Just when you thought that legal issues in the fashion industry only happened in major cities like New York and Los Angeles, U.S. Customs & Border Protection (CBP) Officers at Miami International Airport seized $6 million dollars worth of fake Van Cleef & Arpels jewelry on June 16.
The CBP Officers immediately selected the fake french luxury jewelry because “it bore a false, non-genuine copyright clearly piratical to the federally recorded copyright.” CBP Officers are specifically trained to distinguish authentic luxury goods from counterfeits according to an insider.
So, what exactly is a counterfeit good? Time for a Fashion Law Review! Leading authority, International Trademark Association, explains that “counterfeit goods are sold under a trademark that is identical to or substantially indistinguishable from the brand owner’s trademark for the same goods, without the approval or oversight of the trademark owner. ” [Emphasis added]
With CBP reporting seizure of $3.4m worth of counterfeit goods around the country each day in 2014, brands are protected from fake goods hitting the market at their expense. What if the fake goods made it to the actual Van Cleef & Arpels store in Florida? This could have been damaging to the brand’s representation. Luckily, CBP officers were on it!

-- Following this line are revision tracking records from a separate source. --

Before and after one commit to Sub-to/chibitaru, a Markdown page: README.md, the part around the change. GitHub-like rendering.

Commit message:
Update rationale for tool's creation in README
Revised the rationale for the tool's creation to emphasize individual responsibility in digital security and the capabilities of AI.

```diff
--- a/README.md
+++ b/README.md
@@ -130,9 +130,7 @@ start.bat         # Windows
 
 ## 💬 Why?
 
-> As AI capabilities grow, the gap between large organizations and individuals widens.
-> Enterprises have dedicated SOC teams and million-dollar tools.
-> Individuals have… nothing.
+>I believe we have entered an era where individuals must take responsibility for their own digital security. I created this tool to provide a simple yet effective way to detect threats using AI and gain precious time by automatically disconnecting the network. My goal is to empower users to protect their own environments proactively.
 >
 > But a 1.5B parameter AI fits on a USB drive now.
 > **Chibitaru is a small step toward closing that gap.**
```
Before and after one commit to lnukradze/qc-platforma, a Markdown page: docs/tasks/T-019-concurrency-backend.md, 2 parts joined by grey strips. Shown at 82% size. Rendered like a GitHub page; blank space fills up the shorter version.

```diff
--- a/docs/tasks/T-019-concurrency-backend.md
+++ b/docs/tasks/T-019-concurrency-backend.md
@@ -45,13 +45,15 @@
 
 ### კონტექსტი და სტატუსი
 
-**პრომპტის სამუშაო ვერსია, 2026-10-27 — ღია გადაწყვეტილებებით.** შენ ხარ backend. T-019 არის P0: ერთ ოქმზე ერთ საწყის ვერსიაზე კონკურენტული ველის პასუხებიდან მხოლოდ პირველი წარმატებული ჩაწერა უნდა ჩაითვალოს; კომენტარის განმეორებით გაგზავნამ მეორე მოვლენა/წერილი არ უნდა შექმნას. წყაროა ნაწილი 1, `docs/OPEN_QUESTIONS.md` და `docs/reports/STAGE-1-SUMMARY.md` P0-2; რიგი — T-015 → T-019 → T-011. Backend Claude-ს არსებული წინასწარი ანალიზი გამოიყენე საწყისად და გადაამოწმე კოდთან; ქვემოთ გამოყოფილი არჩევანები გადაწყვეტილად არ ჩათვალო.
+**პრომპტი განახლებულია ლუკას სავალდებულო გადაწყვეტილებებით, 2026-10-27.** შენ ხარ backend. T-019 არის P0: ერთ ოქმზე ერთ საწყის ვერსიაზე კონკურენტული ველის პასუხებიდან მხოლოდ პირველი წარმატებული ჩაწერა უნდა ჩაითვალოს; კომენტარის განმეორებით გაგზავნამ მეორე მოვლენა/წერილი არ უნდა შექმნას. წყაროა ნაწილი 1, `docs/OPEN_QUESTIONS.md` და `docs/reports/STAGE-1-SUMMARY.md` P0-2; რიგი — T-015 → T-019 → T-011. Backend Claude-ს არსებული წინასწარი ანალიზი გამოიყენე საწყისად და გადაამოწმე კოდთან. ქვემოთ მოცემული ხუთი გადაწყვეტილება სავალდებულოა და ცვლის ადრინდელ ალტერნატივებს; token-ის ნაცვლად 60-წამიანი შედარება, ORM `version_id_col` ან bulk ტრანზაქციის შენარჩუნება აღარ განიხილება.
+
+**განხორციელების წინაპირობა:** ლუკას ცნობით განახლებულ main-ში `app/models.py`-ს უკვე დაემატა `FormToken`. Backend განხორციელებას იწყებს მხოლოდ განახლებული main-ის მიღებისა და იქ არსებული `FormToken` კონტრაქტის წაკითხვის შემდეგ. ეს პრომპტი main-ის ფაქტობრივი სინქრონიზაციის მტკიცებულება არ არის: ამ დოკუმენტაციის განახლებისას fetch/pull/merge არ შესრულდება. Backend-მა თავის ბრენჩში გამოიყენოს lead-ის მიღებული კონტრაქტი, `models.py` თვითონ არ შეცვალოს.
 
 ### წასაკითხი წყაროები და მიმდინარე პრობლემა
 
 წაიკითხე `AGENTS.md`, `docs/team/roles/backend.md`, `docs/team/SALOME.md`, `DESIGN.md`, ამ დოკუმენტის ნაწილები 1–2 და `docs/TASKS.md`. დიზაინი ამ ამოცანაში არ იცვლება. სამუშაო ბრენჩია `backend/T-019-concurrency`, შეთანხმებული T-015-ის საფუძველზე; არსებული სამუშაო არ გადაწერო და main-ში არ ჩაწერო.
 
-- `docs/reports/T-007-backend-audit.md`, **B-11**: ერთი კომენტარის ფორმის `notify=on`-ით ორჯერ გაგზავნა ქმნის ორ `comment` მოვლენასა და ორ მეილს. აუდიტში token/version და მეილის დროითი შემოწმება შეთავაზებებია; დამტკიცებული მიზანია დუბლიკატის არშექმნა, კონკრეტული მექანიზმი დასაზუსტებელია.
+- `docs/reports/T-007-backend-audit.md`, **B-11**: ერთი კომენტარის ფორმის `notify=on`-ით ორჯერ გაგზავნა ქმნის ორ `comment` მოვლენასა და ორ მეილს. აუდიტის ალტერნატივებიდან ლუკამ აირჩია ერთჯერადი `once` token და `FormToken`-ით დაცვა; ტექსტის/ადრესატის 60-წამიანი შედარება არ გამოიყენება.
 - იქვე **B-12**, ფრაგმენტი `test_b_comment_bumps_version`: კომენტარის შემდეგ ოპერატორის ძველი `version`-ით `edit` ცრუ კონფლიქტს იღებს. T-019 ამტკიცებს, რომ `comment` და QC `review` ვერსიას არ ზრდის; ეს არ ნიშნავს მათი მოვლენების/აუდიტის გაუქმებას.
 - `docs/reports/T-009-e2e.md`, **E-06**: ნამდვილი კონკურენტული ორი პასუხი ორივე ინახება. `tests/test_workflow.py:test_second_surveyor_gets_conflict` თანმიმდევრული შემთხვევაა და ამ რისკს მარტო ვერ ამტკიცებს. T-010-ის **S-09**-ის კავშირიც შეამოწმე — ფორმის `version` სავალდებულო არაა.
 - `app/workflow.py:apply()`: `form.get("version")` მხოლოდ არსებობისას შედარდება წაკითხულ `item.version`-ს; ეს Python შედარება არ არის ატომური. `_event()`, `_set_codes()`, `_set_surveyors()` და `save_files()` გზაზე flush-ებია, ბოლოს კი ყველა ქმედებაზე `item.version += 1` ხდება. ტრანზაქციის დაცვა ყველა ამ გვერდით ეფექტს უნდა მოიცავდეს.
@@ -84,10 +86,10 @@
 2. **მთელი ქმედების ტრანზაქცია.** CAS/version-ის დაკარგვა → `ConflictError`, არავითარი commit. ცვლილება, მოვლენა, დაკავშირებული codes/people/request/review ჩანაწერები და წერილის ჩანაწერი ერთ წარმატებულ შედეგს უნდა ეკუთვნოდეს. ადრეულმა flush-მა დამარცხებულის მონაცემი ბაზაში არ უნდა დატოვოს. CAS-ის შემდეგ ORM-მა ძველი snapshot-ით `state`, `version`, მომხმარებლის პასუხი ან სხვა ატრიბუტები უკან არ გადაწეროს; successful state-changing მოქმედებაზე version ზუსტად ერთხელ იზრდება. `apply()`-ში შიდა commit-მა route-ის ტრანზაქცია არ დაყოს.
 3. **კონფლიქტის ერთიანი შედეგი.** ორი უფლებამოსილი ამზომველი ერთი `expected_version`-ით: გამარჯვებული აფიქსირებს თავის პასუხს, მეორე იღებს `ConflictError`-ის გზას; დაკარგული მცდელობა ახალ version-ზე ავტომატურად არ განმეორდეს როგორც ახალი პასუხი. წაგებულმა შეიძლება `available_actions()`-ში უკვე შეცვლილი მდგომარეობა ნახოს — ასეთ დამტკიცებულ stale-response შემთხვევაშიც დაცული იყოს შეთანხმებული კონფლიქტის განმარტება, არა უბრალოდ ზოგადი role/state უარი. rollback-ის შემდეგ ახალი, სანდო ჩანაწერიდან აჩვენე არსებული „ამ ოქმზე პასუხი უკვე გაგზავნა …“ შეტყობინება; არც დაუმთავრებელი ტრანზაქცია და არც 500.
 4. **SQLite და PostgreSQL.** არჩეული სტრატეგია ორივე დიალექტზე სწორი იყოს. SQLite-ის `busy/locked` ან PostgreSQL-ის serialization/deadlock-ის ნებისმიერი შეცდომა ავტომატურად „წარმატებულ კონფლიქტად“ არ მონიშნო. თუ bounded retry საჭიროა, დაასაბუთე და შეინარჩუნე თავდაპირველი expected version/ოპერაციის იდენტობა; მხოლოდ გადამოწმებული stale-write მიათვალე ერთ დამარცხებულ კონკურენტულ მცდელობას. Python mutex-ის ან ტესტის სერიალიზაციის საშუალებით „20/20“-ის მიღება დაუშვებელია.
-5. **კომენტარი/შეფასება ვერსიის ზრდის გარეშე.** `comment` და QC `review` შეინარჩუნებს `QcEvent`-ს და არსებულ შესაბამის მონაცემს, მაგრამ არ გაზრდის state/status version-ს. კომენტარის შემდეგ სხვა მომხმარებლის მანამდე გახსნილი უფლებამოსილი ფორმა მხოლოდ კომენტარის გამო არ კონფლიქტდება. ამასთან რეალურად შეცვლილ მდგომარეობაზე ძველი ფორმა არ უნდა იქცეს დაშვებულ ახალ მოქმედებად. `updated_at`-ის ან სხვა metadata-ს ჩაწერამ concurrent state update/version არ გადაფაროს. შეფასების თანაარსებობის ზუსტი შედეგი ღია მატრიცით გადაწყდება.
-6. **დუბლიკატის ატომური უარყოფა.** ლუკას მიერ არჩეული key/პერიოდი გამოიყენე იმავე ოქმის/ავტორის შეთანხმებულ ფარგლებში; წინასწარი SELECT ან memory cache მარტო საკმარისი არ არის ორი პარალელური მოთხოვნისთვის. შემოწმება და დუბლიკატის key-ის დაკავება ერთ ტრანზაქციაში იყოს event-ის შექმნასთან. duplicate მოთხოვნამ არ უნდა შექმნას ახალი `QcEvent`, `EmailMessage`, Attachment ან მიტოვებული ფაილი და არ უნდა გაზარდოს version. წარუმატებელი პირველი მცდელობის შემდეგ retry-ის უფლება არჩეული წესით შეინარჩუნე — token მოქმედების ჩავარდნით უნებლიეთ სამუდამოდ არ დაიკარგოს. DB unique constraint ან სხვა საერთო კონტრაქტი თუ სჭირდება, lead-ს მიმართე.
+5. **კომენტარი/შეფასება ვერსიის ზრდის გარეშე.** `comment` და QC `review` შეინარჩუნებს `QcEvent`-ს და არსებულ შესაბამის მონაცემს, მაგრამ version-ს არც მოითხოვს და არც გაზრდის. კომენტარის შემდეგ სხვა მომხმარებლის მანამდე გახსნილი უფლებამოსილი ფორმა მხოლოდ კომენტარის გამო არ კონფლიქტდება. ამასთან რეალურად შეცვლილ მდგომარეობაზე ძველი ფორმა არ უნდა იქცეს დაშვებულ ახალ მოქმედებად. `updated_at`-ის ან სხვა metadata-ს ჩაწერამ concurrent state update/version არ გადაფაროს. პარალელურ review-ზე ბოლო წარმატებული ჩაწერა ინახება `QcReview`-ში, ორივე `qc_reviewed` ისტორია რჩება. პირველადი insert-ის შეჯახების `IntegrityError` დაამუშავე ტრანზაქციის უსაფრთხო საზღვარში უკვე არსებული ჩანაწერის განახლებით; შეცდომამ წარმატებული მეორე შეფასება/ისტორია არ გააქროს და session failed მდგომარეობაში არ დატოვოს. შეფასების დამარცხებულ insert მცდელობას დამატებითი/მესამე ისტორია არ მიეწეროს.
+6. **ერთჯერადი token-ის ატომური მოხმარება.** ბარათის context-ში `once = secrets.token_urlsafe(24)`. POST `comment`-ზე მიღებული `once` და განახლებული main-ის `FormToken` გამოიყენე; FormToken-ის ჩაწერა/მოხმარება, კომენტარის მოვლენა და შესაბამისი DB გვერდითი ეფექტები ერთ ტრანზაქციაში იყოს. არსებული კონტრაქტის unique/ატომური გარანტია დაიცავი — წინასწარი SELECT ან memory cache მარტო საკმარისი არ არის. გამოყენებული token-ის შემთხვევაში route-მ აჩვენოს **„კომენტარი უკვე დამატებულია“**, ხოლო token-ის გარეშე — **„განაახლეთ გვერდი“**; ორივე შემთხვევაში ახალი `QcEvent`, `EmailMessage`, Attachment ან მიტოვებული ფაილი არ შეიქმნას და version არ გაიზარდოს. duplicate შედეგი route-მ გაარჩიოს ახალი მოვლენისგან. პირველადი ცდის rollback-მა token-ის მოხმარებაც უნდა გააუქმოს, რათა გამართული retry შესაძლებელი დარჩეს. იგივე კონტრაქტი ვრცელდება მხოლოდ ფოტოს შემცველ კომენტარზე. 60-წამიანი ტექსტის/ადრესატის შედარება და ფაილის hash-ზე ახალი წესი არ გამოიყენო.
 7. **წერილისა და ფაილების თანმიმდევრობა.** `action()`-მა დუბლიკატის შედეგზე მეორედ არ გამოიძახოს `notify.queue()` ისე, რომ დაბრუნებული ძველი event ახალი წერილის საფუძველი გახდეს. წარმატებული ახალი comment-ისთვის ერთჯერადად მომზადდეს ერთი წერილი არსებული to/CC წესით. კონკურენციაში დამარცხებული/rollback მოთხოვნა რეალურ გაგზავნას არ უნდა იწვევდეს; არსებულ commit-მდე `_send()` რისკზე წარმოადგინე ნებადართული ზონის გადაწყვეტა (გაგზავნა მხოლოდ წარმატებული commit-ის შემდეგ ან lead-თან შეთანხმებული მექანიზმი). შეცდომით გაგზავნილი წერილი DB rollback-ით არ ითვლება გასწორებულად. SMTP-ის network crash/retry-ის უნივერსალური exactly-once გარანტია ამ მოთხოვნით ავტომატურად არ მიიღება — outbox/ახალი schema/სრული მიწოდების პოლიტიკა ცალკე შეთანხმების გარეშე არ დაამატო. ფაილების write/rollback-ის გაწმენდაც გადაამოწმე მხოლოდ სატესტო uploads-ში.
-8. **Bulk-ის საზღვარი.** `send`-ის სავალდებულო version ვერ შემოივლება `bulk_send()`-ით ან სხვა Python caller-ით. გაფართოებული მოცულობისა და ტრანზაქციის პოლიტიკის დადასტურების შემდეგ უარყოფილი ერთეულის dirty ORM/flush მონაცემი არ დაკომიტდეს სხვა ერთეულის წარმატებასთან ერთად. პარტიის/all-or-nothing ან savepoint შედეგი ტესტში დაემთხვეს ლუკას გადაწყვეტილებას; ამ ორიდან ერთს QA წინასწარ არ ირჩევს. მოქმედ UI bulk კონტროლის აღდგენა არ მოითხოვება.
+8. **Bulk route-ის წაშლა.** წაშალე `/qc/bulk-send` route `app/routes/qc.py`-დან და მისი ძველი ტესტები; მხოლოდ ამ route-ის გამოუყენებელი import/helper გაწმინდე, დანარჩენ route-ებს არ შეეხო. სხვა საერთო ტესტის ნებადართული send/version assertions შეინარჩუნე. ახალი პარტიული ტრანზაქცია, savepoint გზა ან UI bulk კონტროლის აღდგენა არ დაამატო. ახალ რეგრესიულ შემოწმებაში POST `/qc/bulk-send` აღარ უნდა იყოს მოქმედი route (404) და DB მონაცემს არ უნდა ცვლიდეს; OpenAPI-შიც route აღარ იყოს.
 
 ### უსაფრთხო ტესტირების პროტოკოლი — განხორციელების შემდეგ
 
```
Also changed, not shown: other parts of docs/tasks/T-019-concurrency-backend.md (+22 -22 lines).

Fashion Law Mapping will continue to monitor the story. Should Van Cleef & Arpels Jewelry file suit? Leave a note in the comment section.